Try it: The lines to retype are the one with "New, changed or" and all that follow it to the end of the entries below; copy them exactly and nothing else.

[Structured diff data]
########################################
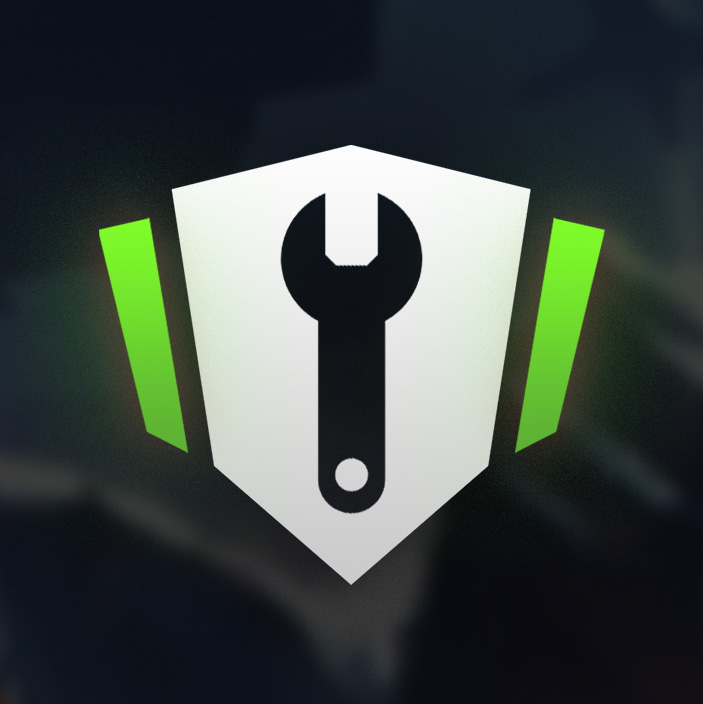
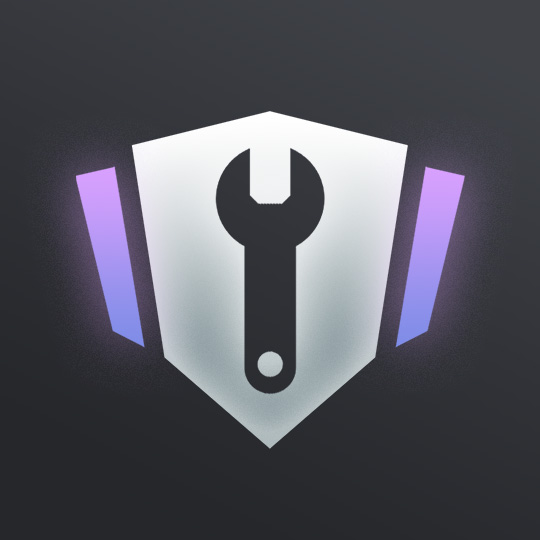
Obsidian Trainer 1.9.1: the new image

diff --git a/CHANGELOG.md b/CHANGELOG.md
@@ -2,6 +2,10 @@
 
 New, changed or removed options, one line each, brief and direct. A release's section becomes its release notes.
 
+## 1.9.1
+
+- Changed: a new image beside the mod in Obsidian's mod list.
+
 ## 1.9.0
 
 - New: Enter a stratagem on each bot's page: the bot holds the stratagem key, enters the code of a stratagem it carries and throws the flare at the cursor. Stop entering ends it.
########################################
Response to the task:
 New, changed or removed options, one line each, brief and direct. A release's section becomes its release notes.
 
+## 1.9.1
+
+- Changed: a new image beside the mod in Obsidian's mod list.
+
 ## 1.9.0
 
 - New: Enter a stratagem on each bot's page: the bot holds the stratagem key, enters the code of a stratagem it carries and throws the flare at the cursor. Stop entering ends it.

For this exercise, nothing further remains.